A small banjolele emerges from the upstage curtain of the thrust stage, and the player gives the opening chords to “It’s a Sin to Tell a Lie.” The curtain parts and the ensemble members stride onto the stage, some with other instruments in hand. They’re garbed in ’20s gear, nicely put together by costume designer Arthur Oliver, and as a crooner takes to the microphone to warble the chorus, the cast breaks into the Charleston.
Does it matter that the song is actually more than a decade younger than the era portrayed? It does not. The success of this production—and it’s very successful—lies in a clearness of purpose, faithfulness to the clues of the text and beautifully paced energy. Director Tony Simotes leads a versatile cast through the play’s manic vicissitudes with few of the would-be improvements that can mar high-concept realizations.
There’s a joke at the heart of the play’s setting, which can be taken to be either the Ardennes region in France (where the playwright’s source material was set) or the Stratford-area Arden. Set designer Sandra Goldmark puts us in Paris at the top of the show, with miniatures of the Eiffel Tower, Arc de Triomphe, Notre Dame Cathedral and the Panthéon among the functional set pieces on an otherwise bare (but blue) stage. The forest, such as it is, is an upstage jumble of pipes and trees with a second level that will inspire impressive acrobatics from Orlando (Tony Roach) and Rosalind (Merritt Janson).

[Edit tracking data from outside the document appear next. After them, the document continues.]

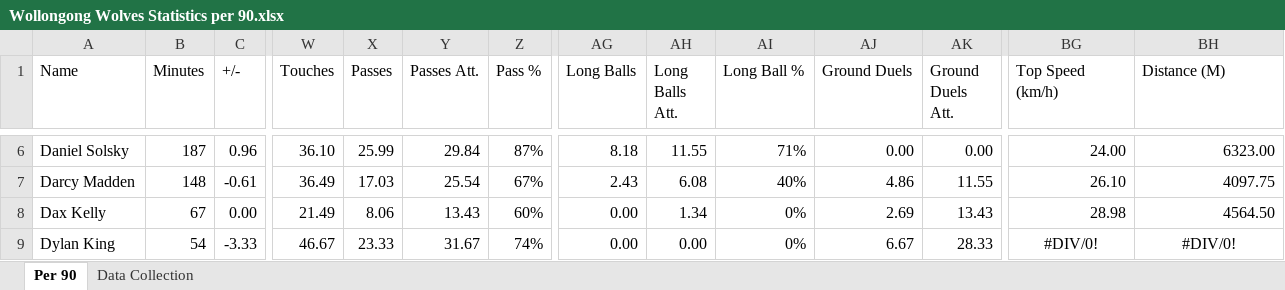
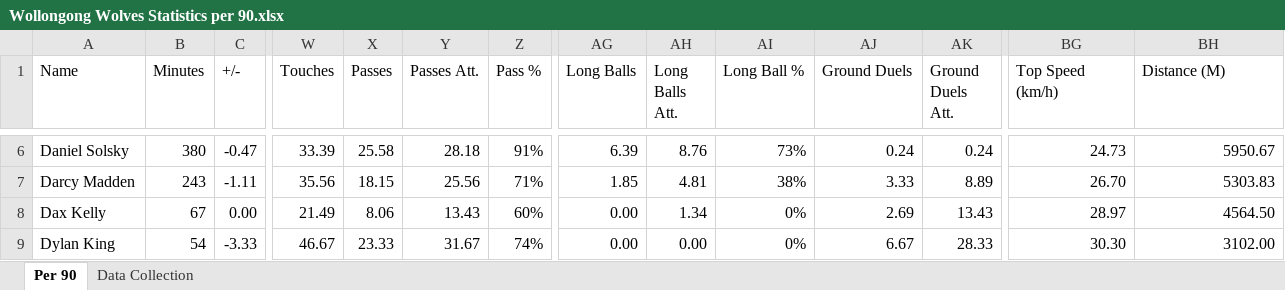
Before and after one commit to Tomy25-jpg/PlayerDashboard, an Excel workbook: Wollongong Wolves Statistics per 90.xlsx, sheet Per 90, drawn as a sheet; only a part is shown, gaps mark what is left out; values as stored, in another font and other column widths than the file's, no borders; the diff covers the shown part only; the diff names each change by its address in the sheet, - before the commit and + after, or states it on an @@ line.

```diff
--- a/Wollongong Wolves Statistics per 90.xlsx (sheet Per 90)
+++ b/Wollongong Wolves Statistics per 90.xlsx (sheet Per 90)
-B6 (Minutes): 187
+B6 (Minutes): 380
-C6 (+/-): 0.96
+C6 (+/-): -0.47
-W6 (Touches): 36.10
+W6 (Touches): 33.39
-X6 (Passes): 25.99
+X6 (Passes): 25.58
-Y6 (Passes Att.): 29.84
+Y6 (Passes Att.): 28.18
-Z6 (Pass %): 87%
+Z6 (Pass %): 91%
-AG6 (Long Balls): 8.18
+AG6 (Long Balls): 6.39
-AH6 (Long Balls Att.): 11.55
+AH6 (Long Balls Att.): 8.76
-AI6 (Long Ball %): 71%
+AI6 (Long Ball %): 73%
-AJ6 (Ground Duels): 0.00
+AJ6 (Ground Duels): 0.24
-AK6 (Ground Duels Att.): 0.00
+AK6 (Ground Duels Att.): 0.24
-BG6 (Top Speed (km/h)): 24.00
+BG6 (Top Speed (km/h)): 24.73
-BH6 (Distance (M)): 6323.00
+BH6 (Distance (M)): 5950.67
-B7 (Minutes): 148
+B7 (Minutes): 243
-C7 (+/-): -0.61
+C7 (+/-): -1.11
-W7 (Touches): 36.49
+W7 (Touches): 35.56
-X7 (Passes): 17.03
+X7 (Passes): 18.15
-Y7 (Passes Att.): 25.54
+Y7 (Passes Att.): 25.56
-Z7 (Pass %): 67%
+Z7 (Pass %): 71%
-AG7 (Long Balls): 2.43
+AG7 (Long Balls): 1.85
-AH7 (Long Balls Att.): 6.08
+AH7 (Long Balls Att.): 4.81
-AI7 (Long Ball %): 40%
+AI7 (Long Ball %): 38%
-AJ7 (Ground Duels): 4.86
+AJ7 (Ground Duels): 3.33
-AK7 (Ground Duels Att.): 11.55
+AK7 (Ground Duels Att.): 8.89
-BG7 (Top Speed (km/h)): 26.10
+BG7 (Top Speed (km/h)): 26.70
-BH7 (Distance (M)): 4097.75
+BH7 (Distance (M)): 5303.83
-BG8 (Top Speed (km/h)): 28.98
+BG8 (Top Speed (km/h)): 28.97
-BG9 (Top Speed (km/h)): #DIV/0!
+BG9 (Top Speed (km/h)): 30.30
-BG9:BH9 alignment: center
+BG9:BH9 alignment: right
-BH9 (Distance (M)): #DIV/0!
+BH9 (Distance (M)): 3102.00
```
Also changed, not shown: 554 edited cells elsewhere in this sheet, sheet Data Collection, formulas that keep their value.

We’re introduced to Orlando, in the first of the many plot threads, as he complains to servant Adam (Malcolm Ingram, in an unexpected—but hey, why not?— north-country English accent) about his mean brother Oliver (Josh Aaron McCabe), setting us up for a quarrel between the siblings.
Roach bursts with youthful energy, while McCabe is more measured—plodding, even, in his early scenes. But by the time of his change of heart, late in the show, I had long since found his performance credible and enjoyable.

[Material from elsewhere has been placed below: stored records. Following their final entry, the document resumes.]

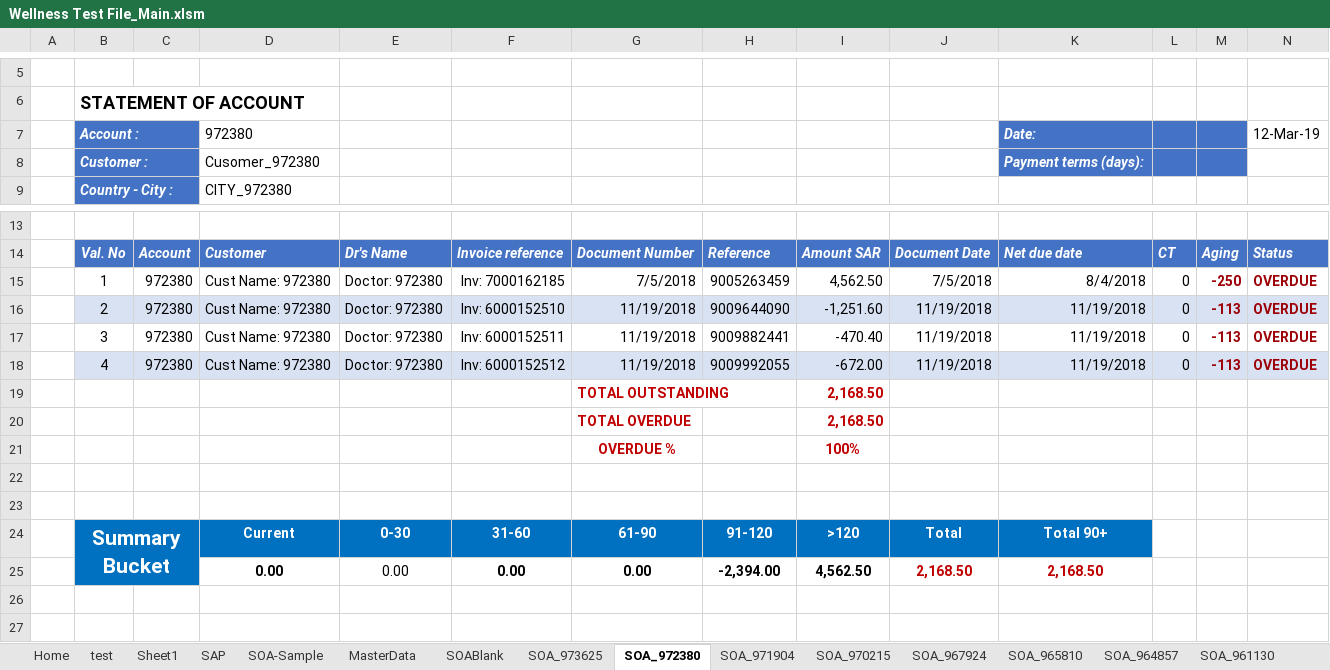
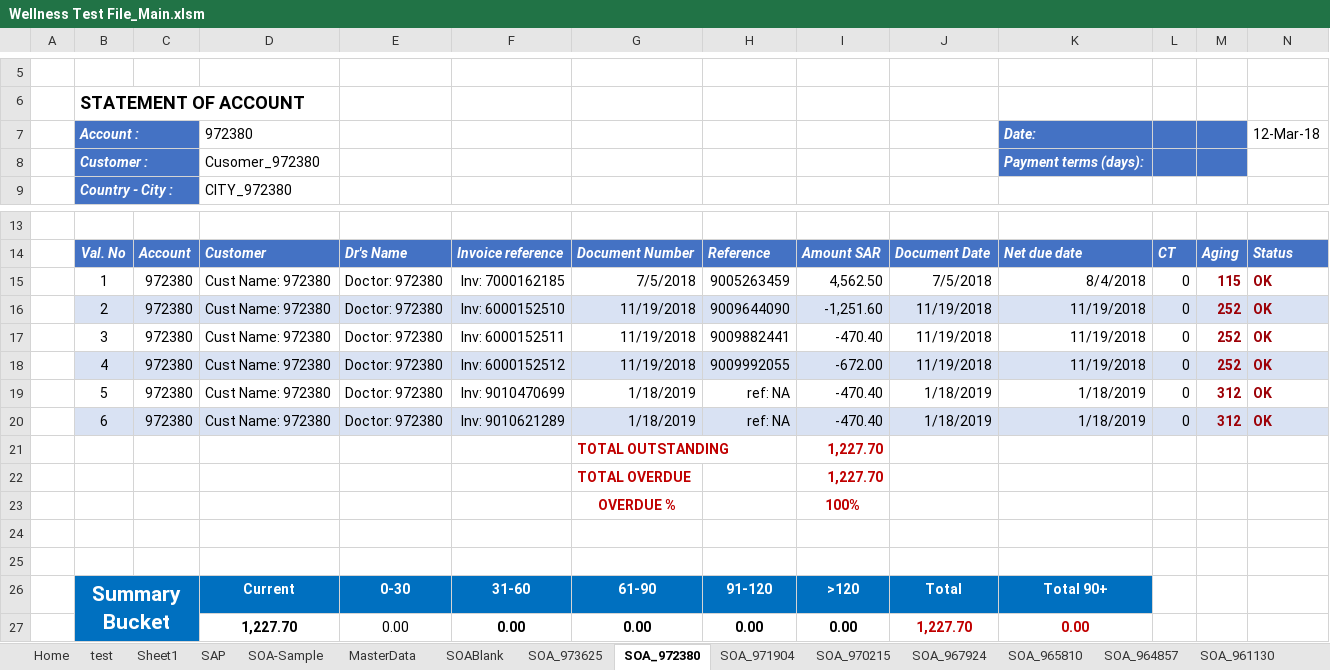
Before and after one commit to syedmeesamali/VBA_Programming, an Excel workbook: Project_SOA/Wellness Test File_Main.xlsm, sheet SOA_972380, drawn as a sheet; only a part is shown, gaps mark what is left out; values as stored, in another font and other column widths than the file's, no borders; charts and pictures and conditional formats and table styles not drawn; removed rows and columns are numbered as before the commit, all else as after; the diff names each change by its address in the sheet, - before the commit and + after, or states it on an @@ line.

```diff
--- a/Project_SOA/Wellness Test File_Main.xlsm (sheet SOA_972380)
+++ b/Project_SOA/Wellness Test File_Main.xlsm (sheet SOA_972380)
-N7: 12-Mar-19
+N7: 12-Mar-18
-M15: -250
+M15: 115
-N15:N18: OVERDUE
+N15:N18: OK
-M16:M18: -113
+M16:M18: 252
-row 19:  |  |  |  |  |  | TOTAL OUTSTANDING |  | 2,168.50
-row 20:  |  |  |  |  |  | TOTAL OVERDUE |  | 2,168.50
+row 19:  | 5 | 972380 | Cust Name: 972380 | Doctor: 972380 | Inv: 9010470699 | 1/18/2019 | ref: NA | -470.40 | 1/18/2019 | 1/18/2019 | 0 | 312 | OK
+row 20:  | 6 | 972380 | Cust Name: 972380 | Doctor: 972380 | Inv: 9010621289 | 1/18/2019 | ref: NA | -470.40 | 1/18/2019 | 1/18/2019 | 0 | 312 | OK
+row 21:  |  |  |  |  |  | TOTAL OUTSTANDING |  | 1,227.70
+row 22:  |  |  |  |  |  | TOTAL OVERDUE |  | 1,227.70
-row 25:  |  |  | 0.00 | 0.00 | 0.00 | 0.00 | -2,394.00 | 4,562.50 | 2,168.50 | 2,168.50
+row 27:  |  |  | 1,227.70 | 0.00 | 0.00 | 0.00 | 0.00 | 0.00 | 1,227.70 | 0.00
```
Also changed, not shown: sheet SOA_482734, sheet SAP, sheet SOA_401828, sheet SOA_380945, sheet SOA_427840, sheet SOA_970215, 46 more sheets, formulas that keep their value.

Janson, too, seemed a little uncertain at first—but it was me, not her, who had the problem. I want so much to like the character of Rosalind (and have so often been disappointed) that I’m too skeptical at the start. But Janson’s concept of boyishness, as she takes to trousers in an impersonation she pursues for most of the play, was measured with the exuberance of a young woman in love, and it worked excellently.

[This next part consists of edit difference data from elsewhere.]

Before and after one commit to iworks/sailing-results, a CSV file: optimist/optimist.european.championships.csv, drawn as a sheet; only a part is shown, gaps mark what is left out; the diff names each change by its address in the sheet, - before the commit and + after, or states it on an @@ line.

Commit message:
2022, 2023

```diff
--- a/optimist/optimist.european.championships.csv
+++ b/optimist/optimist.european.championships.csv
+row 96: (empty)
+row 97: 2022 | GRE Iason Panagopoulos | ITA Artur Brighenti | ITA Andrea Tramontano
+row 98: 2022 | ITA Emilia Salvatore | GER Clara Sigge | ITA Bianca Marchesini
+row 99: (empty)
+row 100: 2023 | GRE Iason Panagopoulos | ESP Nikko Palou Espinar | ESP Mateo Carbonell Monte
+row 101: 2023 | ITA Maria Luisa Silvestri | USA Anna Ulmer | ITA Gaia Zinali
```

Two of the play’s most famous characters are Touchstone, the clown, and the melancholy Jacques. Both featured company veterans. Jonathan Epstein, nattily motley as Touchstone, brought a wonderful comic sensibility to his interpretation, giving the lines a winning freshness. To play Jacques as a woman was an inspired touch; even better was casting Tod Randolph, whose world-weariness still bore enough charm to make the familiar “Seven Ages of Man” monologue sound inspired.
Some of the roles are almost thankless, but Jonathan Croy’s shepherd, Corin, and Ryan Winkles’ adoring Silvius brought convincing humanity to their portrayals. Johnny Lee Davenport played both of the feuding Dukes with more than enough contrast: his mean Duke was all bellow, where more intra-character variety would have been useful. Similarly, Dana Harrison’s Phebe was a one-dimensional harridan whose sudden passion for the disguised Rosalind remained too cartoony. But what criticism I have is almost churlish in light of the overall joy and accessibility of the piece.
Director Simotes also provided good fight choreography where needed, as in the first-act wrestling match, where enough stylization of the action kept the effect light but believable. Alexander Sovronsky provided music for the show’s songs, most famously “Under the Greenwood Tree” and “It was a Lover and His Lass.” Music is an important part of the show, and Sovronsky’s settings were good enough for the purpose—but he upstaged himself by incorporating a French protest song, “La cavalcade,” sung compellingly by the exiled Duke’s forces, appropriately garbed in Foreign Legion attire. Sovronsky also provided the sound design, among the best I’ve recently heard.
My theory is that the popularity of pastoral comedies prompted Shakespeare to give his audience extra helpings of the ingredients, enough to culminate in a quadruple wedding. You want more? the play seems to say. See how you like it. To which I reply: Very much, thank you. Very much.